> [REQUIRED WORK]
Print the complete listing so that it matches the original exactly.
Start of Block
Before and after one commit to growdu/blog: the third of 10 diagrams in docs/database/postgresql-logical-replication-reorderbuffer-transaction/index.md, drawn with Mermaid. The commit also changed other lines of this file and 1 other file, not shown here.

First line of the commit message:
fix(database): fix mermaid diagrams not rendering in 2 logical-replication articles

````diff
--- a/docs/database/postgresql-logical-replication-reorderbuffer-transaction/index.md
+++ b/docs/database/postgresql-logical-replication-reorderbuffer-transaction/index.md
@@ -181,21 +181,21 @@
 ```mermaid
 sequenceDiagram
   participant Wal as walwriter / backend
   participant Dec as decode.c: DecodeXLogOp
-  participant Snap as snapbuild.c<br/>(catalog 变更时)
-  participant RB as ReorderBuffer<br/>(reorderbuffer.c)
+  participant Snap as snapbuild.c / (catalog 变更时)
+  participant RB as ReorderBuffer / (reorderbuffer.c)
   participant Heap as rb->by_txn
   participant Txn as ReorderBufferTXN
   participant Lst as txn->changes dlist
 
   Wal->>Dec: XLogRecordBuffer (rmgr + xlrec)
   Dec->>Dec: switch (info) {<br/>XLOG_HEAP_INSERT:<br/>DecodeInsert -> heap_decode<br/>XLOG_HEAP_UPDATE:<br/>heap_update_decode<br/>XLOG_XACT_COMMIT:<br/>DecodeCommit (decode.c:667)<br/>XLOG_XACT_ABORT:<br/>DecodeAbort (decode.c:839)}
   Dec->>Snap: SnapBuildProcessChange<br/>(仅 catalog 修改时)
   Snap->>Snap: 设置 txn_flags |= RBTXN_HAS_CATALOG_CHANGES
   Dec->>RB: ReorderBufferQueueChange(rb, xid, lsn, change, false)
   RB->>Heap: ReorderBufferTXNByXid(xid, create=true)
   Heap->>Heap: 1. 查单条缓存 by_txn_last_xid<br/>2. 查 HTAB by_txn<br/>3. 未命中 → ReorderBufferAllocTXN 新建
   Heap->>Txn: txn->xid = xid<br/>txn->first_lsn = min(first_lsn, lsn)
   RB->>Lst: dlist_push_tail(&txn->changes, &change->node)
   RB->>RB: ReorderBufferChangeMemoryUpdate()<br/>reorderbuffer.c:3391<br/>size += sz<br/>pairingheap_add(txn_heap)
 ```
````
End of Block
> [YOUR SOLUTION]
Before and after one commit to growdu/blog: the third of 10 diagrams in docs/database/postgresql-logical-replication-reorderbuffer-transaction/index.md, drawn with Mermaid. The commit also changed other lines of this file and 1 other file, not shown here.

First line of the commit message:
fix(database): fix mermaid diagrams not rendering in 2 logical-replication articles

````diff
--- a/docs/database/postgresql-logical-replication-reorderbuffer-transaction/index.md
+++ b/docs/database/postgresql-logical-replication-reorderbuffer-transaction/index.md
@@ -181,21 +181,21 @@
 ```mermaid
 sequenceDiagram
   participant Wal as walwriter / backend
   participant Dec as decode.c: DecodeXLogOp
-  participant Snap as snapbuild.c<br/>(catalog 变更时)
-  participant RB as ReorderBuffer<br/>(reorderbuffer.c)
+  participant Snap as snapbuild.c / (catalog 变更时)
+  participant RB as ReorderBuffer / (reorderbuffer.c)
   participant Heap as rb->by_txn
   participant Txn as ReorderBufferTXN
   participant Lst as txn->changes dlist
 
   Wal->>Dec: XLogRecordBuffer (rmgr + xlrec)
   Dec->>Dec: switch (info) {<br/>XLOG_HEAP_INSERT:<br/>DecodeInsert -> heap_decode<br/>XLOG_HEAP_UPDATE:<br/>heap_update_decode<br/>XLOG_XACT_COMMIT:<br/>DecodeCommit (decode.c:667)<br/>XLOG_XACT_ABORT:<br/>DecodeAbort (decode.c:839)}
   Dec->>Snap: SnapBuildProcessChange<br/>(仅 catalog 修改时)
   Snap->>Snap: 设置 txn_flags |= RBTXN_HAS_CATALOG_CHANGES
   Dec->>RB: ReorderBufferQueueChange(rb, xid, lsn, change, false)
   RB->>Heap: ReorderBufferTXNByXid(xid, create=true)
   Heap->>Heap: 1. 查单条缓存 by_txn_last_xid<br/>2. 查 HTAB by_txn<br/>3. 未命中 → ReorderBufferAllocTXN 新建
   Heap->>Txn: txn->xid = xid<br/>txn->first_lsn = min(first_lsn, lsn)
   RB->>Lst: dlist_push_tail(&txn->changes, &change->node)
   RB->>RB: ReorderBufferChangeMemoryUpdate()<br/>reorderbuffer.c:3391<br/>size += sz<br/>pairingheap_add(txn_heap)
 ```
````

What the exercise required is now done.